• What to work on: From the data, copy out every line in which the word "href" appears.

(Records excerpted from a collection)
__________________________________________________
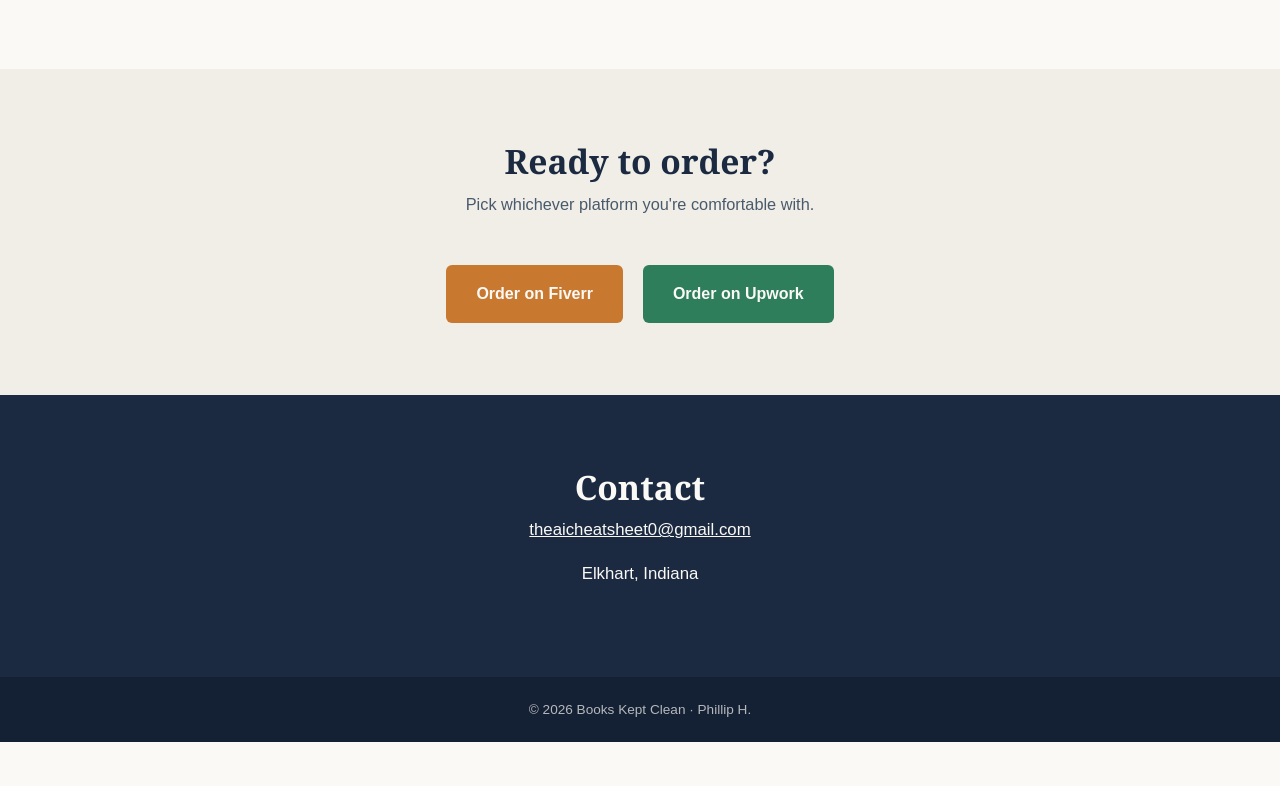
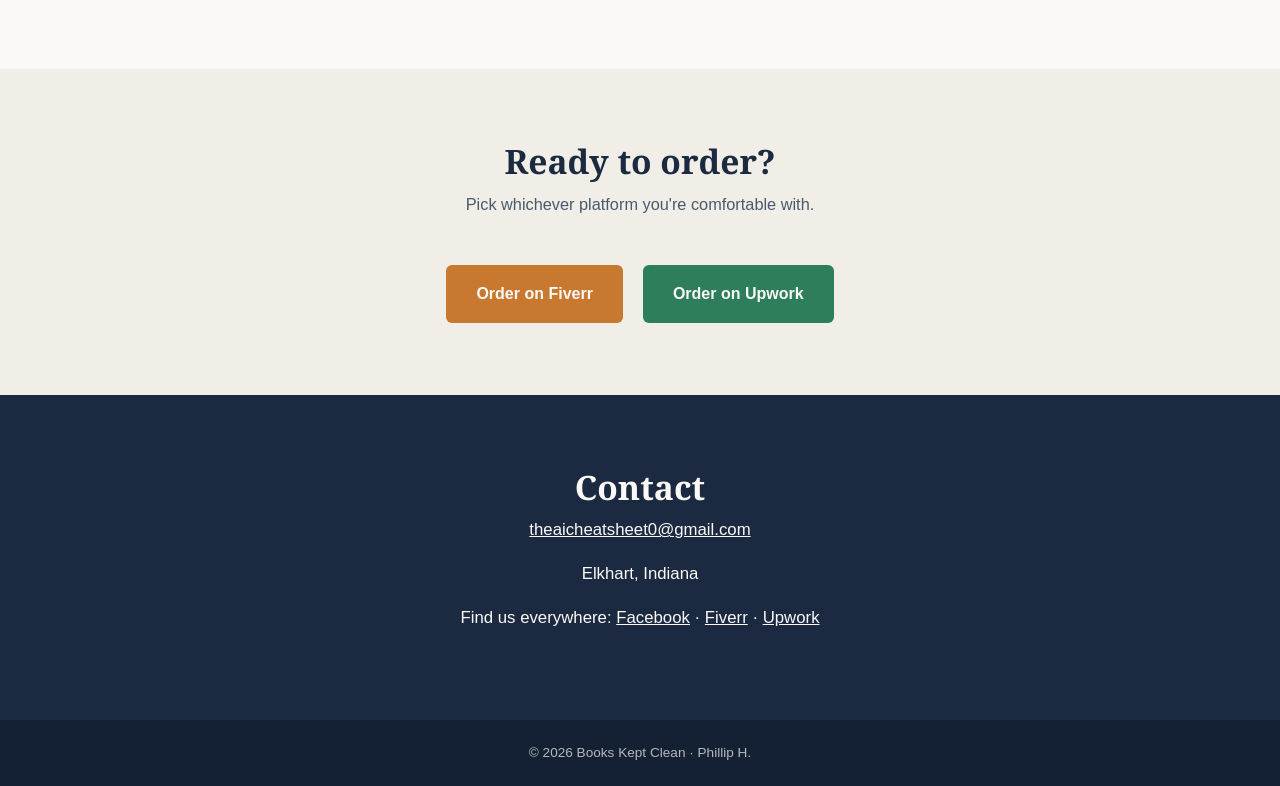
Before and after one commit to bookskeptclean/bookskeptclean.github.io, a plain HTML site: page index.html in a window 1280 px wide. Shown: the part 1904-2690 px from the top of the page. Before the commit the page ends 2646 px from the top, so only its background shows below. Drawn offline with Linux system fonts and the light colour scheme.

Commit message:
Add social links

```diff
--- a/index.html
+++ b/index.html
@@ -490,6 +490,11 @@
     <div class="contact-info">
       <p><a href="mailto:theaicheatsheet0@gmail.com">theaicheatsheet0@gmail.com</a></p>
       <p>Elkhart, Indiana</p>
+      <p>Find us everywhere:
+        <a href="https://www.facebook.com/profile.php?id=61591605757391" target="_blank" rel="noopener">Facebook</a> ·
+        <a href="https://www.fiverr.com/phillip_excel" target="_blank" rel="noopener">Fiverr</a> ·
+        <a href="https://www.upwork.com/freelancers/~0104b0b075a7c43958" target="_blank" rel="noopener">Upwork</a>
+      </p>
     </div>
   </div>
 </section>
```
__________________________________________________
• Response area:
       <p><a href="mailto:theaicheatsheet0@gmail.com">theaicheatsheet0@gmail.com</a></p>
+        <a href="https://www.facebook.com/profile.php?id=61591605757391" target="_blank" rel="noopener">Facebook</a> ·
+        <a href="https://www.fiverr.com/phillip_excel" target="_blank" rel="noopener">Fiverr</a> ·
+        <a href="https://www.upwork.com/freelancers/~0104b0b075a7c43958" target="_blank" rel="noopener">Upwork</a>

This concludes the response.